-- Source records follows --

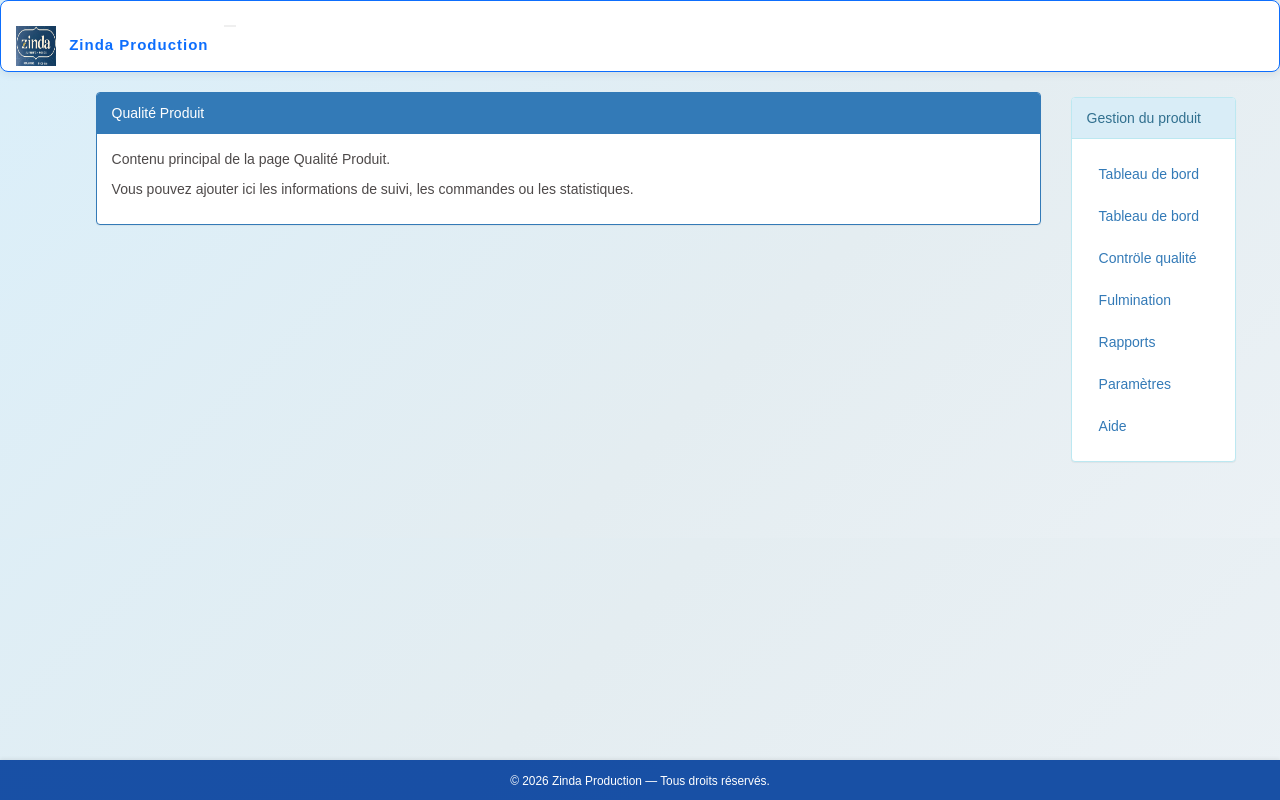
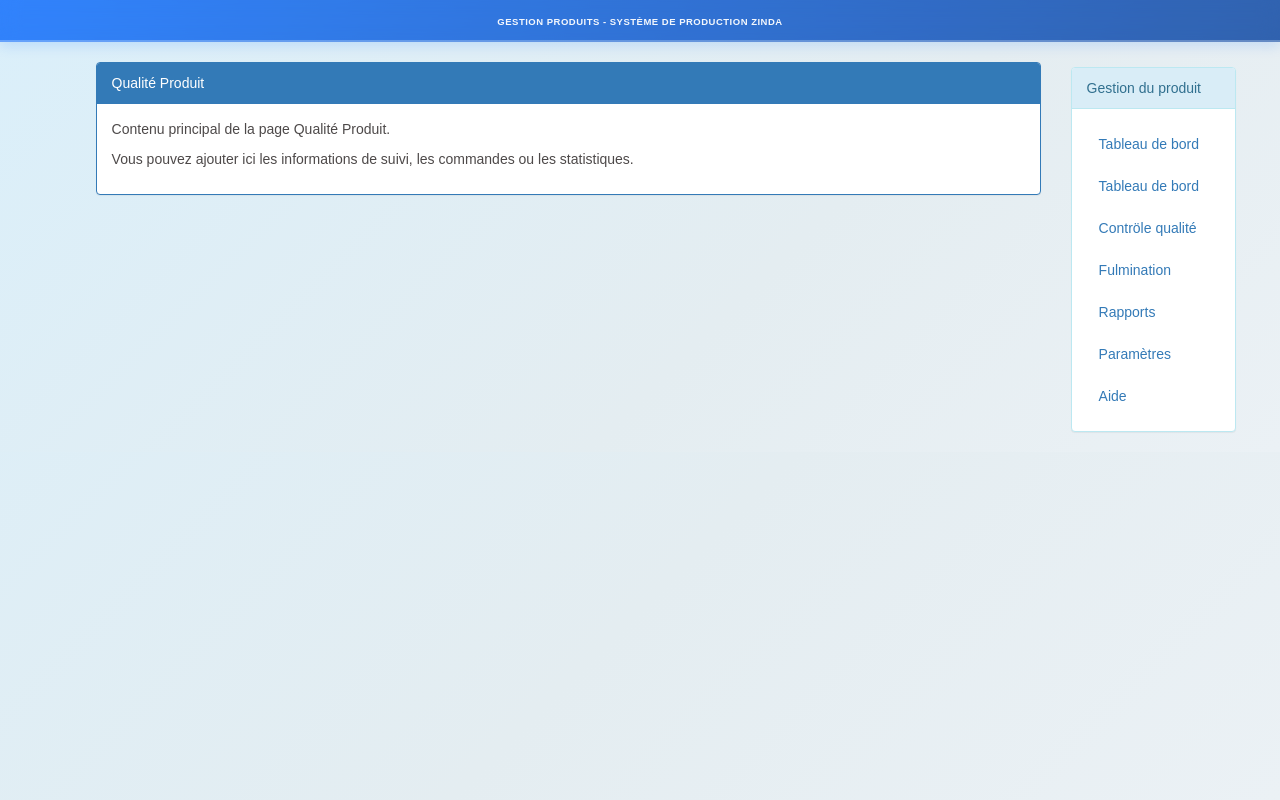
Before and after one commit to alsene/sentechno-dev, an Angular app: page /qualite-produit in a window 1280 px wide. Built offline with nearby package versions, Linux system fonts and the light colour scheme.

Commit message:
debut creation du projet SPA gestion-produit-public

```diff
--- a/src/app/app.component.css
+++ b/src/app/app.component.css
@@ -91,29 +91,164 @@
 	box-shadow: 0 2px 8px rgba(13, 110, 253, 0.12);
 }
 
+/* Header de couleur bleu */
+.app-header {
+	background: linear-gradient(135deg, #0d6efd 0%, #0d47a1 100%);
+	color: #ffffff;
+	padding: 0;
+	box-shadow: 0 4px 12px rgba(13, 110, 253, 0.15);
+	margin-bottom: 20px;
+}
+
+.header-banner {
+	background: rgba(255, 255, 255, 0.15);
+	padding: 10px 0;
+	text-align: center;
+	border-bottom: 2px solid rgba(255, 255, 255, 0.25);
+	backdrop-filter: blur(10px);
+}
+
+.header-banner .banner-text {
+	font-size: 0.95rem;
+	font-weight: 600;
+	letter-spacing: 0.5px;
+	text-transform: uppercase;
+	color: #ffffff;
+	opacity: 0.95;
+}
+
+.header-content {
+	max-width: 1550px;
+	margin: 0 auto;
+	padding: 30px 2rem;
+}
+
+.header-content h1 {
+	margin: 0;
+	font-size: 2.5rem;
+	font-weight: 700;
+	letter-spacing: 1px;
+	color: #ffffff;
+}
+
+@media (max-width: 768px) {
+	.app-header {
+		margin-bottom: 15px;
+	}
+
+	.header-banner .banner-text {
+		font-size: 0.85rem;
+	}
+
+	.header-content {
+		padding: 20px 1rem;
+	}
+
+	.header-content h1 {
+		font-size: 1.8rem;
+	}
+}
+
 /* Style personnalisé pour le menu de navigation */
 
 .navbar {
+    /*position: sticky;
+    top: 0;
+    z-index: 1000;*/
 	box-shadow: 0 2px 8px rgba(0,0,0,0.08);
 	background: #ffffff !important;
 	border-bottom: 2px solid #0d6efd;
 	border: 1px solid #0d6efd;
 	border-radius: 8px;
-	margin-bottom: 20px;
-	max-width: 1550px;
+	margin-bottom: 5px;
+	max-width: 1150px;
+	width: calc(100% - 30px);
 	margin-left: auto;
 	margin-right: auto;
 }
 
 .navbar .container-fluid {
-	max-width: 1550px;
+	max-width: 1150px;
 	padding-left: 1rem;
 	padding-right: 1rem;
+}
+
+.navbar-nav {
+	flex-wrap: wrap;
+}
+
+.navbar-collapse {
+	width: 100%;
 }
 
 @media (max-width: 1200px) {
 	.navbar, .navbar .container-fluid {
 		max-width: 100%;
+	}
+}
+
+@media (max-width: 991.98px) {
+	.navbar {
+		padding: 0.5rem 0.75rem;
+	}
+
+	.navbar-brand {
+		font-size: 1.3rem;
+	}
+
+	.navbar-nav {
+		width: 100%;
+	}
+
+	.navbar-nav .nav-item {
+		width: 100%;
+	}
+
+	.navbar-nav .nav-link {
+		display: block;
+		width: 100%;
+		padding: 0.65rem 1rem;
+		margin-right: 0;
+	}
+
+	.navbar-collapse {
+		background: #ffffff;
+		border-top: 1px solid rgba(13, 110, 253, 0.12);
+		padding-top: 0.5rem;
+	}
+}
+
+@media (max-width: 991.98px) {
+	.navbar {
+		padding: 0.5rem 0.75rem;
+	}
+
+	.navbar-brand {
+		font-size: 1.3rem;
+	}
+
+	.navbar-nav .nav-link {
+		display: block;
+		width: 100%;
+		padding: 0.65rem 1rem;
+		margin-right: 0;
+	}
+
+	.navbar-collapse {
+		background: #ffffff;
+		border-top: 1px solid rgba(13, 110, 253, 0.12);
+		padding-top: 0.5rem;
+	}
+}
+
+@media (max-width: 575.98px) {
+	.navbar-brand {
+		font-size: 1.1rem;
+	}
+
+	.navbar-nav .nav-link {
+		font-size: 0.95rem;
+		padding: 0.55rem 0.8rem;
 	}
 }
 
--- a/src/app/app.component.html
+++ b/src/app/app.component.html
@@ -1,9 +1,16 @@
+<header class="app-header">
+  <div class="header-banner">
+    <span class="banner-text">Gestion Produits - Système de Production Zinda</span>
+  </div>
+</header>
+<ul >
+  <li *ngIf="auth.isLoggedIn()">
     <nav class="navbar navbar-expand-lg navbar-dark bg-primary mb-4">
     <div class="container-fluid">
         <a class="navbar-brand" href="#">
           <img src="logo-zinda.png" alt="Logo" class="app-logo" />
           Zinda Production
-    </a>
+        </a>-
         <button class="navbar-toggler" type="button" data-bs-toggle="collapse" data-bs-target="#navbarNav" aria-controls="navbarNav" aria-expanded="false" aria-label="Toggle navigation">
           <span class="navbar-toggler-icon"></span>
         </button>
@@ -36,13 +43,8 @@
         </div>
       </div>
     </nav>
-
+  </li>
+</ul>
 <div class="container">
   <router-outlet></router-outlet>
 </div>
-
-<footer class="app-footer">
-  <div class="container">
-    <small>&copy; 2026 Zinda Production — Tous droits réservés.</small>
-  </div>
-</footer>
--- a/src/app/app.component.ts
+++ b/src/app/app.component.ts
@@ -4,15 +4,22 @@ import { RouterOutlet, RouterLink, RouterLinkActive, Router } from '@angular/rou
 import { AboutComponent } from './about/about.component';
 import { ContactsComponent } from './contacts/contacts.component';
 import { ProduitComponent } from './produit/produit.component';
+
+import { UtilisateurComponent } from './utilisateur/utilisateur.component';
 import { CommonModule } from '@angular/common';
 import { FormsModule } from '@angular/forms';
+import { SuiviProduitComponent } from './suivi-produit/suivi-produit.component';
+import { QualiteProduitComponent } from './qualite-produit/qualite-produit.component';
+import { ProduitFulmineComponent } from './produit-fulmine/produit-fulmine.component';
+import { ProduitTableauBordComponent } from './produit-tableau-bord/produit-tableau-bord.component';
 
 
 
 @Component({
   selector: 'app-root',
   standalone: true,
-  imports: [RouterOutlet, RouterLink, RouterLinkActive, FormsModule, CommonModule, ProduitComponent, AboutComponent, ContactsComponent],
+  imports: [RouterOutlet, RouterLink, RouterLinkActive, FormsModule, CommonModule, ProduitComponent, UtilisateurComponent, SuiviProduitComponent, QualiteProduitComponent,
+    ProduitFulmineComponent, ProduitTableauBordComponent, AboutComponent, ContactsComponent],
   templateUrl: './app.component.html',
   styleUrl: './app.component.css'
 })
--- a/src/app/login/login.component.html
+++ b/src/app/login/login.component.html
@@ -1,4 +1,4 @@
-<div class="container" style="max-width:400px; margin-top:60px;">
+<div class="container" style="max-width:400px; margin-top:100px;">
   <div class="panel panel-primary">
     <div class="panel-heading text-center">
       <h4 style="margin:0;">Connexion</h4>
--- a/src/app/produit/produit.component.css
+++ b/src/app/produit/produit.component.css
@@ -1,6 +1,6 @@
 .responsive-container {
-  max-width: 1500px;
-  margin-top: 30px;
+  max-width: 1150px;
+  margin-top: 2px;
   margin-left: auto;
   margin-right: auto;
 }
@@ -19,6 +19,21 @@
 
 .form-inline .form-group {
   margin-right: 0;
+}
+
+.form-frame {
+  border: 1px solid #7e7f81;
+  border-radius: 12px;
+  padding: 24px;
+  background-color: #ffffff;
+  box-shadow: 0 6px 18px rgba(13, 110, 253, 0.08);
+  margin-bottom: 25px;
+}
+
+@media (max-width: 768px) {
+  .form-frame {
+    padding: 16px;
+  }
 }
 
 .menu-wrapper {
--- a/src/app/produit/produit.component.ts
+++ b/src/app/produit/produit.component.ts
@@ -121,7 +121,7 @@ export class ProduitComponent {
 
   newProduct = false; // true si on édite, false si on ajoute
   editingIndex: number | null = null;
-  pageSize = 10;
+  pageSize = 7;
   currentPage = 1;
 
   get totalPages(): number {
--- a/src/app/suivi-produit/suivi-produit.component.html
+++ b/src/app/suivi-produit/suivi-produit.component.html
@@ -27,10 +27,10 @@
             </div>
         </div>
         <hr>
-        <form>
-          <div class="alert alert-info" style="padding:6px 12px; margin:0;">
-            <strong>Saisie des commentaires et la qualité du produit</strong>
-          </div>
+        <div class="alert alert-info" style="padding:6px 12px; margin:0;">
+            <strong>Ajouter un commentaire sur la qualité du produit</strong>
+        </div>
+        <form class="form-frame">
           <div class="form-group">
             <label for="qualite">Qualité</label>
             <select class="form-control" id="qualite" [(ngModel)]="produit.qualite" name="qualite">
--- a/src/styles.css
+++ b/src/styles.css
@@ -37,22 +37,35 @@ body {
 
 /* You can add global styles to this file, and also import other style files */
 
-/* Footer */
+/* Footer (component placement) */
 .app-footer {
-  position: fixed;
-  left: 50%;
-  transform: translateX(-50%);
-  bottom: 0;
-  width: min(100%, 1550px);
-  background: rgba(13,71,161,0.95);
+  position: relative;
+  margin-top: 18px;
+  max-width: 1130px;
+  width: 100%;
+  margin-left: auto;
+  margin-right: auto;
+  box-sizing: border-box;
+  background: rgba(40, 91, 167, 0.95);
   color: #fff;
-  padding: 10px 0;
+  padding: 12px 20px;
   text-align: center;
-  z-index: 1030;
-  box-shadow: 0 -1px 4px rgba(0,0,0,0.08);
+  border-radius: 8px;
+  box-shadow: 0 1px 6px rgba(0,0,0,0.06);
 }
 
-/* espace pour le footer fixe */
-body {
-  padding-bottom: 56px;
+@media (max-width: 576px) {
+  .app-footer {
+    padding: 10px 12px;
+    font-size: 0.95rem;
+  }
 }
+
+.form-frame {
+  border: 1px solid #7e7f81;
+  border-radius: 12px;
+  padding: 24px;
+  background-color: #ffffff;
+  box-shadow: 0 6px 18px rgba(13, 110, 253, 0.08);
+  margin-bottom: 25px;
+}
```
Also changed, not shown: src/app/produit/produit.component.html (+41 -18 lines). Lines whose indentation alone changed are shown as unchanged.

-- Source records concluded --

» Problem requirements: Tally the lines above in which the string "bottom" occurs, and give the total with nothing added.

» Completed task: 10